CSB_logo-300x143Since the online release of the 2017 updated version of the Christian Standard Bible (formerly Holman Christian Standard Bible), I’ve been spending significant time with it.  I’ve even gone to Google Play Store and downloaded the free app.

Here’s my conclusion thus far:

  • It reads like the New International Version (NIV) for the most part.
  • It’s the NIV for the more conservative American Evangelicals who have taken issue with the NIV.
  • If you have the NIV and like it, there’s really no good reason to switch to the Christian Standard Bible (CSB).
  • If you have the ESV but want something more readable and conservative, then explore the CSB.

I’ve also taken issue with the Why the CSB? page.  One English Bible Translation in 2017 is simply bearing too much burden!

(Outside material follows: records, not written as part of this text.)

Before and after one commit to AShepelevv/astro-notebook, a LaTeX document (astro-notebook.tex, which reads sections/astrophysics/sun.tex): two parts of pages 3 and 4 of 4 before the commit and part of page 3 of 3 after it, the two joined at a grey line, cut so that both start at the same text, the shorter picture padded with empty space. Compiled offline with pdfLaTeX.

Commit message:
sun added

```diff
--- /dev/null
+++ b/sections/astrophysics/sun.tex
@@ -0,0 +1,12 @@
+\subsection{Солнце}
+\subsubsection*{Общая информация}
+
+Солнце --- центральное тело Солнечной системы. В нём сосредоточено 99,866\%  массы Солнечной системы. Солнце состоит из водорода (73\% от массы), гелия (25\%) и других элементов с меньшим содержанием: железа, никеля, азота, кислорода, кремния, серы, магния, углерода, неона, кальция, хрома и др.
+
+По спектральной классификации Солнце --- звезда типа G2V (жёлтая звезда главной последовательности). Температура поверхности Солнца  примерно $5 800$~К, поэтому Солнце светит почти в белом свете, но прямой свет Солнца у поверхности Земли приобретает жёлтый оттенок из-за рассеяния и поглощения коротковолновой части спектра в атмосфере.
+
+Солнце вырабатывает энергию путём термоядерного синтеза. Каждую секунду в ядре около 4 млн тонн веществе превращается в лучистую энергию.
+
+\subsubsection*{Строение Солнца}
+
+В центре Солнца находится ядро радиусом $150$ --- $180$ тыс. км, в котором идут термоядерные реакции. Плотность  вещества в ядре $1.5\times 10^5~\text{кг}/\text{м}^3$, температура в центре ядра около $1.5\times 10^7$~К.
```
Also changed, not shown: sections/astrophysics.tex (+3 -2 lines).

It’s really not up to this or that Bible translation to address the issue of spiritual growth and why people are not reading as much.  Someone please inform the marketers of the CSB of this FACT!!!

Posted in Christian Standard Bible | Tagged | 2 Comments